Craddock on the Craft of Preaching
Craddock, Fred B., ed. Lee Sparks and Kathryn Hayes Sparks
pp. 59 - 61

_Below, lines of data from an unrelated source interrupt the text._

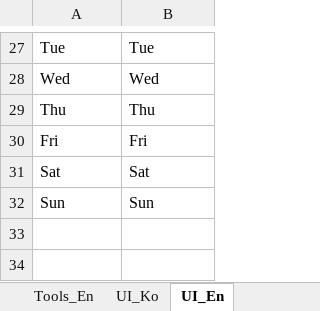
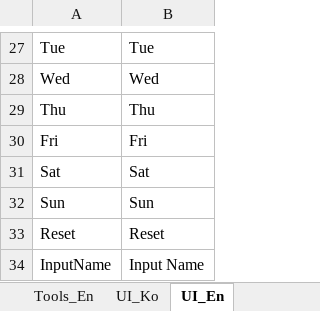
Before and after one commit to key0223/Farm, an Excel workbook: Sheets/StringData.xlsx, sheet UI_En, drawn as a sheet; only a part is shown, gaps mark what is left out; values as stored, in another font and other column widths than the file's, no borders; charts and pictures not drawn; the diff names each change by its address in the sheet, - before the commit and + after, or states it on an @@ line.

```diff
--- a/Sheets/StringData.xlsx (sheet UI_En)
+++ b/Sheets/StringData.xlsx (sheet UI_En)
+row 33: Reset | Reset
+row 34: InputName | Input Name
```
Also changed, not shown: sheet UI_Ko, 5 other files.
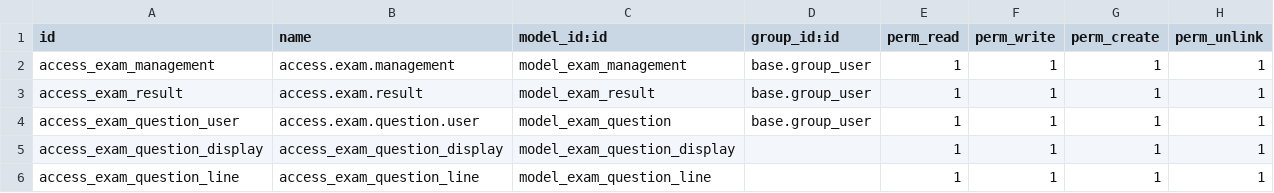
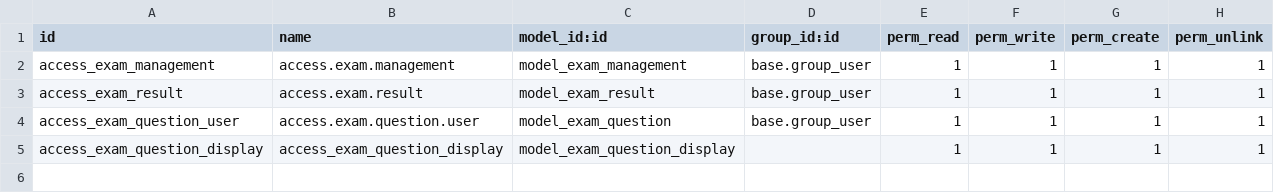
Before and after one commit to mettiii/Portfolio, a CSV file: security/ir.model.access.csv, drawn as a sheet; the diff names each change by its address in the sheet, - before the commit and + after, or states it on an @@ line.

```diff
--- a/security/ir.model.access.csv
+++ b/security/ir.model.access.csv
-row 6: access_exam_question_line | access_exam_question_line | model_exam_question_line |  | 1 | 1 | 1 | 1
```
Also changed, not shown: 8 other files.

Craddock used to tell lots of stories and was good at it. Here he gives a little advice. Use as few words as possible, and especially as few adjectives. Let characters’ words and actions tell the audience who they are, not your piling up of explanatory adjectives. Don’t do that. Let the listeners do a little of the work and stay active in the process. Think of the Parable of the Prodigal Son as a model. Ring, robe, shoes, fatted calf, a father’s hug—that says it all. You’re there. But if you go on for any length you insult your listeners, who are perfectly capable of being with that father and son and of understanding what’s going on without your surfeit of explanations. Don’t tell listeners what they ought to feel when hearing a story. Just let them feel it. And use direct discourse the way Jesus did. Don’t paraphrase your characters. Quote them. And don’t, at some point, hold a mirror up to listeners and say, “’Aren’t we just like that Pharisee?’” Too obvious. Too disrespectful of listeners. If you’ve done your job in making that Pharisee come alive—perhaps in twenty-first-century draping—people will be looking in a mirror right along. They’ll already be looking.